→ **WHAT IS NEEDED**: Exact reproduction of the data is required, with images excluded.

Edit difference data:
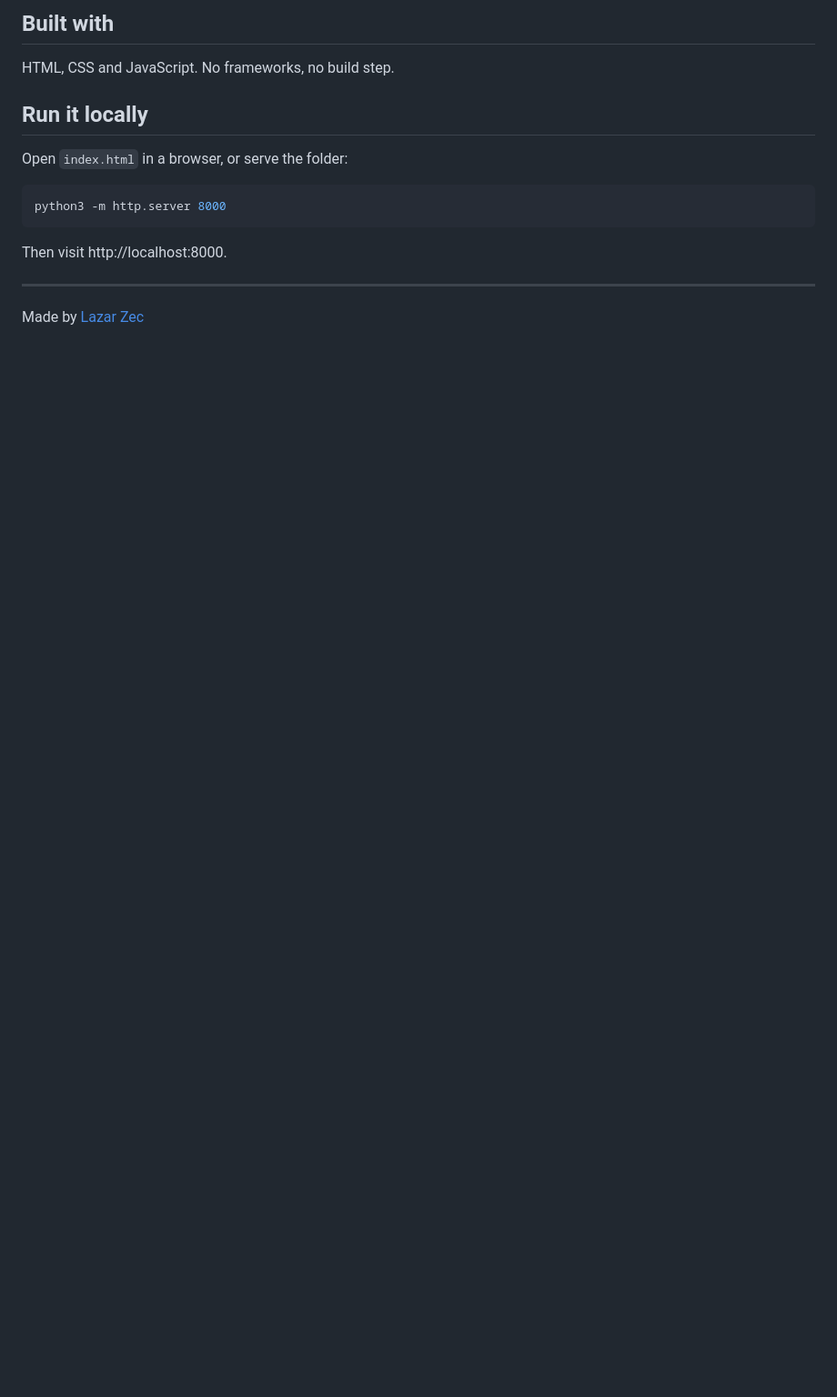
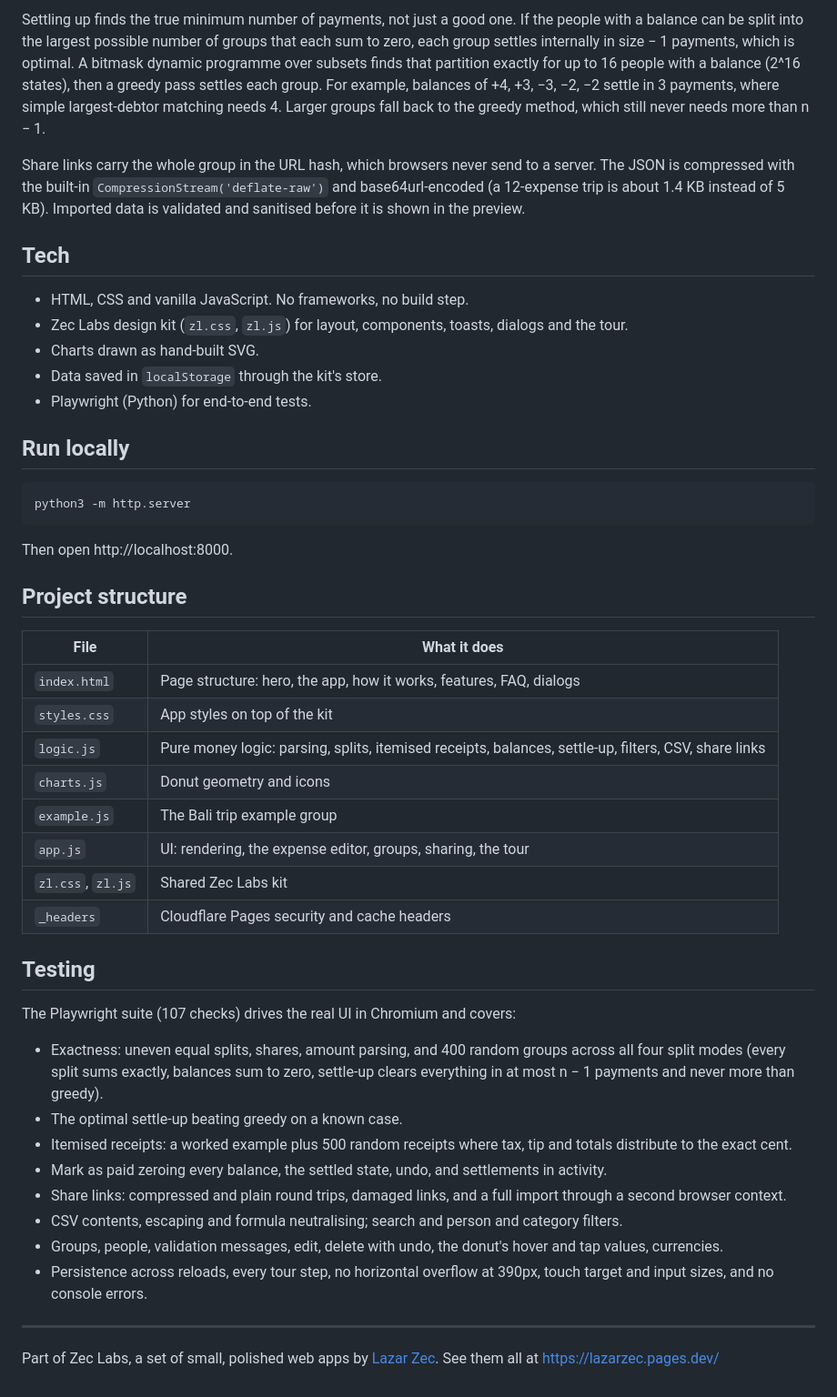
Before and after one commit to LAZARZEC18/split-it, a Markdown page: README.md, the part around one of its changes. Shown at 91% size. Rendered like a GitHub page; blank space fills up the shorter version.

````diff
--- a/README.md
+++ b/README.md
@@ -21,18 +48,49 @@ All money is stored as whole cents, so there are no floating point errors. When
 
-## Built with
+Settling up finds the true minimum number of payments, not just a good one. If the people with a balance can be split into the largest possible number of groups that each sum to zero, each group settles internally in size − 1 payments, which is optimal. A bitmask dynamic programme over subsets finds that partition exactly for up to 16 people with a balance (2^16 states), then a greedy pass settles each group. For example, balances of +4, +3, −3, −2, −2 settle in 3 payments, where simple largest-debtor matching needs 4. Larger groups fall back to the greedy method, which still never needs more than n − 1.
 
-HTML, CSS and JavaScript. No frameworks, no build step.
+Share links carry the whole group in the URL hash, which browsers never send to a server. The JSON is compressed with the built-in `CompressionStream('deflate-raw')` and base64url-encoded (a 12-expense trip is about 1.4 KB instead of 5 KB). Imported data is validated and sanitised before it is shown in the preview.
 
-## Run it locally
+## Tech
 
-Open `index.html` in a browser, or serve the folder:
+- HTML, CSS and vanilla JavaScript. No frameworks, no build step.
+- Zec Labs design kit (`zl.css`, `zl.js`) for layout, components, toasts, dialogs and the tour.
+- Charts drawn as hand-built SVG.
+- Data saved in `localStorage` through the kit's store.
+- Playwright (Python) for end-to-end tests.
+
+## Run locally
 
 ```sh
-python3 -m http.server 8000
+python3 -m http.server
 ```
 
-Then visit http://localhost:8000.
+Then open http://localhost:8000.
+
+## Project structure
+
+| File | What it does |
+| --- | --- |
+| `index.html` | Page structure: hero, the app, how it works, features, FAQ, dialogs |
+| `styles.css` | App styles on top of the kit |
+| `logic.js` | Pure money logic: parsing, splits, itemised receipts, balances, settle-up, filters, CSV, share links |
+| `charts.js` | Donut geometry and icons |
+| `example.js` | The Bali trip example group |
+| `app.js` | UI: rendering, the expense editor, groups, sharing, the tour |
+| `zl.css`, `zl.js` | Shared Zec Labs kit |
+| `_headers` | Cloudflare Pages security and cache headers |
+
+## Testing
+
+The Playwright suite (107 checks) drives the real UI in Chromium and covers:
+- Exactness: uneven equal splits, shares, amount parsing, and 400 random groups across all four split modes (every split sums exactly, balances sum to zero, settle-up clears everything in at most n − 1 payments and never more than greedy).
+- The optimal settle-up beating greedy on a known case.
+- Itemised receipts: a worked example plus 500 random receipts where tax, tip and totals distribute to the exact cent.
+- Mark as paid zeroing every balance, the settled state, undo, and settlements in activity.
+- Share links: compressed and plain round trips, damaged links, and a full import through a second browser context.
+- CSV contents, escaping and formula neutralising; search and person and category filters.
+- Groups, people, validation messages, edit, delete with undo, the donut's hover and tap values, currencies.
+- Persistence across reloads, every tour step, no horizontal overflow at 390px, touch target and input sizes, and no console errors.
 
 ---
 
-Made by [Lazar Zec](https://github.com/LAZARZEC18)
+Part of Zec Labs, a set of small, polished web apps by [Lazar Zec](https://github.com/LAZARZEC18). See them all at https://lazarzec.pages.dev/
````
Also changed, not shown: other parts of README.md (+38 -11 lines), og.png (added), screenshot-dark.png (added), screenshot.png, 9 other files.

→ **FINAL ANSWER**:
Before and after one commit to LAZARZEC18/split-it, a Markdown page: README.md, the part around one of its changes. Shown at 91% size. Rendered like a GitHub page; blank space fills up the shorter version.

````diff
--- a/README.md
+++ b/README.md
@@ -21,18 +48,49 @@ All money is stored as whole cents, so there are no floating point errors. When
 
-## Built with
+Settling up finds the true minimum number of payments, not just a good one. If the people with a balance can be split into the largest possible number of groups that each sum to zero, each group settles internally in size − 1 payments, which is optimal. A bitmask dynamic programme over subsets finds that partition exactly for up to 16 people with a balance (2^16 states), then a greedy pass settles each group. For example, balances of +4, +3, −3, −2, −2 settle in 3 payments, where simple largest-debtor matching needs 4. Larger groups fall back to the greedy method, which still never needs more than n − 1.
 
-HTML, CSS and JavaScript. No frameworks, no build step.
+Share links carry the whole group in the URL hash, which browsers never send to a server. The JSON is compressed with the built-in `CompressionStream('deflate-raw')` and base64url-encoded (a 12-expense trip is about 1.4 KB instead of 5 KB). Imported data is validated and sanitised before it is shown in the preview.
 
-## Run it locally
+## Tech
 
-Open `index.html` in a browser, or serve the folder:
+- HTML, CSS and vanilla JavaScript. No frameworks, no build step.
+- Zec Labs design kit (`zl.css`, `zl.js`) for layout, components, toasts, dialogs and the tour.
+- Charts drawn as hand-built SVG.
+- Data saved in `localStorage` through the kit's store.
+- Playwright (Python) for end-to-end tests.
+
+## Run locally
 
 ```sh
-python3 -m http.server 8000
+python3 -m http.server
 ```
 
-Then visit http://localhost:8000.
+Then open http://localhost:8000.
+
+## Project structure
+
+| File | What it does |
+| --- | --- |
+| `index.html` | Page structure: hero, the app, how it works, features, FAQ, dialogs |
+| `styles.css` | App styles on top of the kit |
+| `logic.js` | Pure money logic: parsing, splits, itemised receipts, balances, settle-up, filters, CSV, share links |
+| `charts.js` | Donut geometry and icons |
+| `example.js` | The Bali trip example group |
+| `app.js` | UI: rendering, the expense editor, groups, sharing, the tour |
+| `zl.css`, `zl.js` | Shared Zec Labs kit |
+| `_headers` | Cloudflare Pages security and cache headers |
+
+## Testing
+
+The Playwright suite (107 checks) drives the real UI in Chromium and covers:
+- Exactness: uneven equal splits, shares, amount parsing, and 400 random groups across all four split modes (every split sums exactly, balances sum to zero, settle-up clears everything in at most n − 1 payments and never more than greedy).
+- The optimal settle-up beating greedy on a known case.
+- Itemised receipts: a worked example plus 500 random receipts where tax, tip and totals distribute to the exact cent.
+- Mark as paid zeroing every balance, the settled state, undo, and settlements in activity.
+- Share links: compressed and plain round trips, damaged links, and a full import through a second browser context.
+- CSV contents, escaping and formula neutralising; search and person and category filters.
+- Groups, people, validation messages, edit, delete with undo, the donut's hover and tap values, currencies.
+- Persistence across reloads, every tour step, no horizontal overflow at 390px, touch target and input sizes, and no console errors.
 
 ---
 
-Made by [Lazar Zec](https://github.com/LAZARZEC18)
+Part of Zec Labs, a set of small, polished web apps by [Lazar Zec](https://github.com/LAZARZEC18). See them all at https://lazarzec.pages.dev/
````
Also changed, not shown: other parts of README.md (+38 -11 lines), og.png (added), screenshot-dark.png (added), screenshot.png, 9 other files.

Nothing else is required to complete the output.